S Korea's LG Chem to Up Battery Material Sales by 2030

S Korea's LG Chem to Up Battery Material Sales by 2030

South Korean petrochemical and battery producer LG Chem plans to raise its battery material sales to 30 trillion won/yr ($22.6bn/yr) in 2030, it said on 16 May.

The firm seeks to become one of the top global battery material manufacturers. This is part of a larger plan to grow its sales of battery materials, eco-friendly materials and innovative new pharmaceutical drugs to 40 trillion won/yr in 2030, which will constitute 57pc of its total sales. Under this plan, the firm's battery material business grows by more than fivefold to 30 trillion won/yr in 2030 from 4.7 trillion won/yr in 2022.

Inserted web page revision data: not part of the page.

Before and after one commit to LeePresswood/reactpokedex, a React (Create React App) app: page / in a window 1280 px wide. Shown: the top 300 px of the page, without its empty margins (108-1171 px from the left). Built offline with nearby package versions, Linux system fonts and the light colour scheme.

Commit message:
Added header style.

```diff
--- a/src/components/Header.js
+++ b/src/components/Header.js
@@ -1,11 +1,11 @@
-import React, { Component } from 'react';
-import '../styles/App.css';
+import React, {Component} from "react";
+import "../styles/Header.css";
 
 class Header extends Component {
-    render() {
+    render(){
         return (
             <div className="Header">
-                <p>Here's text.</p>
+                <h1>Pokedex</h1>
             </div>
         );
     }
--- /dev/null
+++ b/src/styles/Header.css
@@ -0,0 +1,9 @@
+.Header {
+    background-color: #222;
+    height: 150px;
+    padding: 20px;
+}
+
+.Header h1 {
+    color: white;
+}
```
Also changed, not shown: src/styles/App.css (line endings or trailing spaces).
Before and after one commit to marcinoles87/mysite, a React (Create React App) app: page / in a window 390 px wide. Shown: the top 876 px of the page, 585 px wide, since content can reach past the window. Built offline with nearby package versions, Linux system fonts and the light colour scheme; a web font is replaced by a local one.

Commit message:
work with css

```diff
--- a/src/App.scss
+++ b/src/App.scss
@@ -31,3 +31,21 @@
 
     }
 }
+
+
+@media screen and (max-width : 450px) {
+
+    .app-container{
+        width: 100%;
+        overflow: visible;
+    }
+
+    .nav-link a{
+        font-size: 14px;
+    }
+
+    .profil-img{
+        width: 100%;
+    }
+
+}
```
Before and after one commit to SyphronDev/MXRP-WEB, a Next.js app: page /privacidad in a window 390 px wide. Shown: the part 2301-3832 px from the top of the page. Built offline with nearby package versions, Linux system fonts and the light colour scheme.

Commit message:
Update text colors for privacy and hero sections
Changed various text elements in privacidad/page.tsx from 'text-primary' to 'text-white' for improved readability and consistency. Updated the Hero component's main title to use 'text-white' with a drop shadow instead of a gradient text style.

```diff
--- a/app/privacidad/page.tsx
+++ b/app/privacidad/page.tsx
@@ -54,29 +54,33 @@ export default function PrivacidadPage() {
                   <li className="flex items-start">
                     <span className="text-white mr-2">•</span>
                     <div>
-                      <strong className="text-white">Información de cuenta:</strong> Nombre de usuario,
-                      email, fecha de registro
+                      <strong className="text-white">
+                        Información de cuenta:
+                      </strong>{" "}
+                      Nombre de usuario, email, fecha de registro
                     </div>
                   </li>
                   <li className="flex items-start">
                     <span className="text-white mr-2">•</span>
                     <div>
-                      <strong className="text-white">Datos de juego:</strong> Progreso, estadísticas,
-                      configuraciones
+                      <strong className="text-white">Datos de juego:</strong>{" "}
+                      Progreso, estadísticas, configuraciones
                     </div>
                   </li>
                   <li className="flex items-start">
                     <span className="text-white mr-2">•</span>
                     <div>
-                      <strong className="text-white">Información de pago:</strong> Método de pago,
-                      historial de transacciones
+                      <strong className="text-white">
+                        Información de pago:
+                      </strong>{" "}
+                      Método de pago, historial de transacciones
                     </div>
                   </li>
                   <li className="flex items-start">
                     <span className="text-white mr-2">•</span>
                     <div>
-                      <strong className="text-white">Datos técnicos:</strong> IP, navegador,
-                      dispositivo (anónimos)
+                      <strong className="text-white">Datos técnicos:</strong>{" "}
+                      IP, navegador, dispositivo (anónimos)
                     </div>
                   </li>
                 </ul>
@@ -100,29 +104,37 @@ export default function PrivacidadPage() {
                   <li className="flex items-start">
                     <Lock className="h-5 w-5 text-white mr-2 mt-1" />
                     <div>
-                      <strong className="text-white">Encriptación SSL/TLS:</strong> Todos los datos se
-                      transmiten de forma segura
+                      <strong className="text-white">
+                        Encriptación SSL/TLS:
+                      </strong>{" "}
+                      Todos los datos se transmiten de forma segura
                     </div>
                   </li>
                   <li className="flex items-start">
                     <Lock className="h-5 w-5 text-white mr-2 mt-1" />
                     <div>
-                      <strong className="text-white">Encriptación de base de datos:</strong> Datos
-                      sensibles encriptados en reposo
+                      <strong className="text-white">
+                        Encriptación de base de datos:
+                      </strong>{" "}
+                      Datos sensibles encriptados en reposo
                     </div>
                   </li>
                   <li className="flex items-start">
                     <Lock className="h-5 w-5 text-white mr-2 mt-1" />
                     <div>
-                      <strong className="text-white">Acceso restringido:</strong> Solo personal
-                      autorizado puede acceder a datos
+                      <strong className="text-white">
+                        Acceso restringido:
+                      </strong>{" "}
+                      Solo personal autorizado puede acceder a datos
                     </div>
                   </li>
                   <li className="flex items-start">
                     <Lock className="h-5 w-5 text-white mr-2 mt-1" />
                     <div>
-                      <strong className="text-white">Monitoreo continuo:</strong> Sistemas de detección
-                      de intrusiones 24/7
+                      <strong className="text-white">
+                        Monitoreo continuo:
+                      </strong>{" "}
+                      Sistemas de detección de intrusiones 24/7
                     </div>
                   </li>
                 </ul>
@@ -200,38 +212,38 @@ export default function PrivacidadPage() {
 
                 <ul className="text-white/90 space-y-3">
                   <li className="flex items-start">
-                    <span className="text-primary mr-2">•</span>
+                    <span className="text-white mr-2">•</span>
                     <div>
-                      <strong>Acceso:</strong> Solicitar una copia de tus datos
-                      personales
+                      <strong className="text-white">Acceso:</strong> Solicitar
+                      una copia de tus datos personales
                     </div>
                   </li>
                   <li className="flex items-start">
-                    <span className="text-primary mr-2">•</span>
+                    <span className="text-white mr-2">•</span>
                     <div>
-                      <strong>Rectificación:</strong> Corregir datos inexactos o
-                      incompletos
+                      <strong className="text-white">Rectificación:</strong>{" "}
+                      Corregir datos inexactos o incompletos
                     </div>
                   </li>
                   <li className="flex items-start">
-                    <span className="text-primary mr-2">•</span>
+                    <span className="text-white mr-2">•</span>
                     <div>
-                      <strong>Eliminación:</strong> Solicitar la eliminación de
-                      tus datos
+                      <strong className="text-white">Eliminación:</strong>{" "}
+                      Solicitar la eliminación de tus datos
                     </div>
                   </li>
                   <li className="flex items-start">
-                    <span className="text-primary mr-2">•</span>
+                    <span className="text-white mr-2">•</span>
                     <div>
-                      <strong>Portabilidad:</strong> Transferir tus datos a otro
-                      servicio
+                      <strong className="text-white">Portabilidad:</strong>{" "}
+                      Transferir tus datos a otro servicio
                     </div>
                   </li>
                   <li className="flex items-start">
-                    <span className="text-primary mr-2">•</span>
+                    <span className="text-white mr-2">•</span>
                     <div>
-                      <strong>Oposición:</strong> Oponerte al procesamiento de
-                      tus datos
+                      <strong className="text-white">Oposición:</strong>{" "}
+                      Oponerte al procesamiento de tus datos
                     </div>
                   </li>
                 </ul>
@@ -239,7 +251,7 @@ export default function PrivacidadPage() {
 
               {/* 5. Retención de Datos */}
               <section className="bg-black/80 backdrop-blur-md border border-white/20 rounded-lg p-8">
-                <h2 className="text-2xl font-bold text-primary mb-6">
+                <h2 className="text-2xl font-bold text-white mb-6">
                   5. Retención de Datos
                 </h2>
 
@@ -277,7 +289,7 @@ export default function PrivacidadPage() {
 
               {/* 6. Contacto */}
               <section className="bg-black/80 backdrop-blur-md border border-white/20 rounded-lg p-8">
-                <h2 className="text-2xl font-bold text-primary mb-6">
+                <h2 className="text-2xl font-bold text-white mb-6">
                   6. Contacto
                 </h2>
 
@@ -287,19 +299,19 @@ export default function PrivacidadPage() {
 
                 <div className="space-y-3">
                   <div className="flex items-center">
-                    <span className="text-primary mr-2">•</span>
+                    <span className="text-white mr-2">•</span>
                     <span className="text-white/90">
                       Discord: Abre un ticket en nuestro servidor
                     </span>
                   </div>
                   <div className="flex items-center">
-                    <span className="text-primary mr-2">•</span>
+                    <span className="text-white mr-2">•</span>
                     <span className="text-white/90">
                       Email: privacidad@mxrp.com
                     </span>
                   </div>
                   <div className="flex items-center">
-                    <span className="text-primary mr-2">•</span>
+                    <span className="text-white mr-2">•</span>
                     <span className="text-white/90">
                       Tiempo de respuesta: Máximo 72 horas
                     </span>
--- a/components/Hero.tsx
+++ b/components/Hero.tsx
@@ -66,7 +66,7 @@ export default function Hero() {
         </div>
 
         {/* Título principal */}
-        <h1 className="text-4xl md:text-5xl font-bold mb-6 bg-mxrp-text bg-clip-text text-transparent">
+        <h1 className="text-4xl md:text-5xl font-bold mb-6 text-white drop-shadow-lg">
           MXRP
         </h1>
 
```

It is also pursuing growth in value-added battery materials other than its current cathode materials business, such as separators and carbon nanotubes (CNT), given that separators are considered as a battery component under the US' Inflation Reduction Act. Separators are vital in electric vehicles as they separate the positive and negative electrodes of battery, preventing vehicles from catching fire, while CNTs are generally used for heating in vehicles.

The firm said it will explore high-voltage mid-nickel, lithium-iron-phosphate and manganese-rich cathode materials, but will continue to expand the high-nickel side with a focus on pouch and cylindrical batteries. It also looks to mass produce 95pc ultra-high-nickel cathode materials and disclosed its plan to establish a global cathode materials production system for South Korea, China, US, and Europe. It seeks to raise its cathode material production capacity from 120,000t in 2023 to 470,000t in 2028.

LG Chem's subsidiary LG Energy Solution (LGES) in April secured near 30 trillion won worth of high-nickel cathode materials until 2029 from South Korean battery material producer Posco Future M. LGES aims to increase its cathode material production capacity to 271,000 t/yr by 2025 and 610,000 t/yr by 2030.

LG Chem will also actively research and develop new battery materials like pure silicon anode materials and solid-state battery electrolytes, which are vital to producing safe and effective solid-state batteries.

South Korea in April unveiled its plan to invest 20 trillion won to commercialise solid-state batteries, with the help of domestic public and private sectors. LGES will join forces with fellow battery firm SK On and Samsung SDI to build a "mother factory" with cutting-edge processes, and a solid-state battery prototype production plant in South Korea, according to the country's trade and industry ministry.


Read the original article on Argus Media.